Records shown —

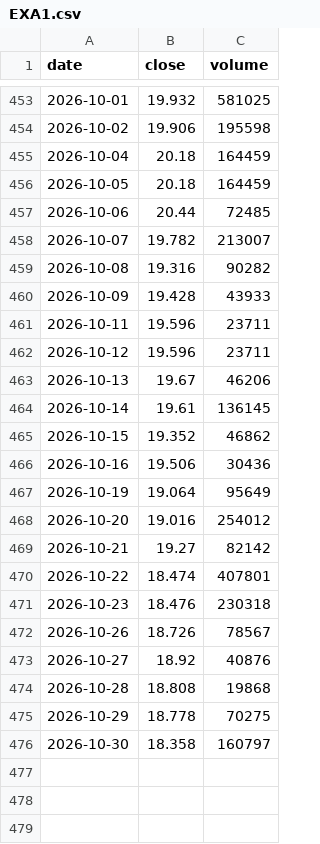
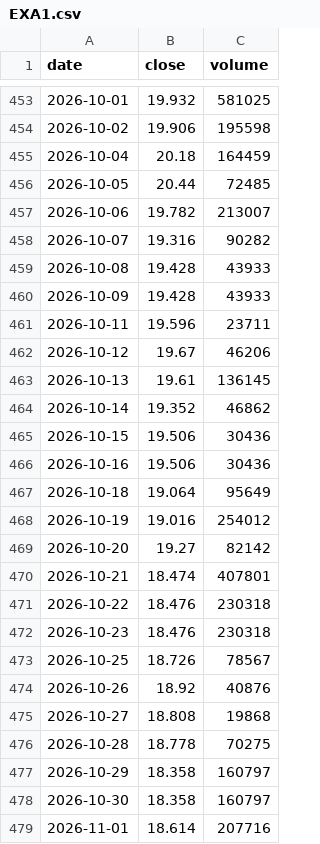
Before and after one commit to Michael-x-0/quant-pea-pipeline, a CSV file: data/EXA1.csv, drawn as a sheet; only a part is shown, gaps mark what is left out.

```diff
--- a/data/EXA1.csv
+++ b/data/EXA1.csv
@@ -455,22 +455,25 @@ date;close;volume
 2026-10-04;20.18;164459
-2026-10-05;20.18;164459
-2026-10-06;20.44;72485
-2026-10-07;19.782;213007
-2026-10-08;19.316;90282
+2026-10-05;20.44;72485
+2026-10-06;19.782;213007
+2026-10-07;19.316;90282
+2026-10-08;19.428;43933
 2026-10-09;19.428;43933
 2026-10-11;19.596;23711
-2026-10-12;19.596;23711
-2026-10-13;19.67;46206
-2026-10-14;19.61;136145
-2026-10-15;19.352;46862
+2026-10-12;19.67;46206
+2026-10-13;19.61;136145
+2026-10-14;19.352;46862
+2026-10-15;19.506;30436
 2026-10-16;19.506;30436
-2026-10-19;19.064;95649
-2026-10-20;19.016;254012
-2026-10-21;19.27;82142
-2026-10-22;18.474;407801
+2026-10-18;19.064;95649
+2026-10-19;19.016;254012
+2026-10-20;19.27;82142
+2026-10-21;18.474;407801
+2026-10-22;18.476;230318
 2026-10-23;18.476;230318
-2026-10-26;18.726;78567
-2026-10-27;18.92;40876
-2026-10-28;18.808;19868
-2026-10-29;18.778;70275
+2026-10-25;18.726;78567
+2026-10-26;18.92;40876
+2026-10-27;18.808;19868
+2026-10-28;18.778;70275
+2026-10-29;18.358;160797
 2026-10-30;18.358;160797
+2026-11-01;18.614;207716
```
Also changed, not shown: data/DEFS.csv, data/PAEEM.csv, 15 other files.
...
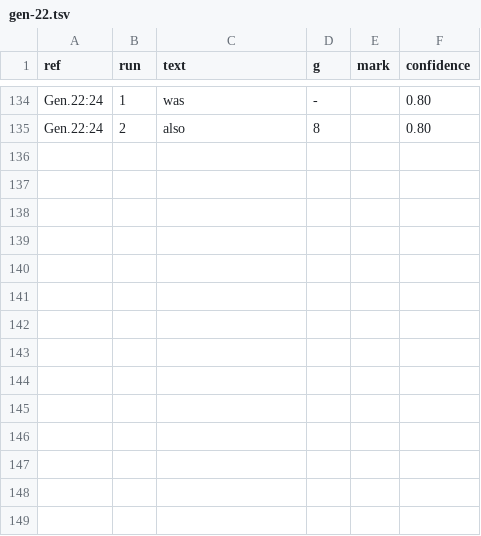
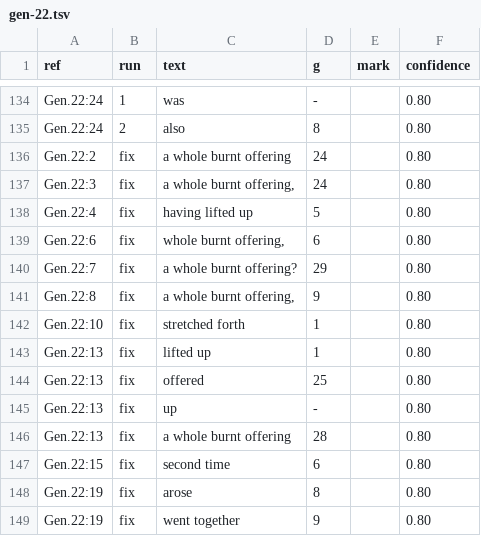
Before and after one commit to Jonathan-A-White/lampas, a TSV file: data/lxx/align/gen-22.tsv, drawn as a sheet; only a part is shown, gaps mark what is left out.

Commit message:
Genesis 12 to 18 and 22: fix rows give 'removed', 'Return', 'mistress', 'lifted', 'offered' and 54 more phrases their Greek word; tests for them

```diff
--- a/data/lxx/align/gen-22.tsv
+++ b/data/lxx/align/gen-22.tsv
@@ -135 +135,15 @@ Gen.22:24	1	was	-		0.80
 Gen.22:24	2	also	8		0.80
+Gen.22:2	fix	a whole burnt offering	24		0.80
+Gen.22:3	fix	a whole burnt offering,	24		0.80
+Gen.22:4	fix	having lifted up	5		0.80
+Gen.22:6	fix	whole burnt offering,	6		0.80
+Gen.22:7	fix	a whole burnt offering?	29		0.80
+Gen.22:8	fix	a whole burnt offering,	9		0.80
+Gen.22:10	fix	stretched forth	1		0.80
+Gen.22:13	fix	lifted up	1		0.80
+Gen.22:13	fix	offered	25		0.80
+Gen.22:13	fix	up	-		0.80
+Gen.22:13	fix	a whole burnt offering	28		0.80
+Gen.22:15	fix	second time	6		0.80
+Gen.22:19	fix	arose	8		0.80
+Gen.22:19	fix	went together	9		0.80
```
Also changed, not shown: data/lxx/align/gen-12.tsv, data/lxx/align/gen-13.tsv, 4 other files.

What is needed — Where a line of the data includes the string "files", list that line.

Completed exercise —
Also changed, not shown: data/DEFS.csv, data/PAEEM.csv, 15 other files.
Also changed, not shown: data/lxx/align/gen-12.tsv, data/lxx/align/gen-13.tsv, 4 other files.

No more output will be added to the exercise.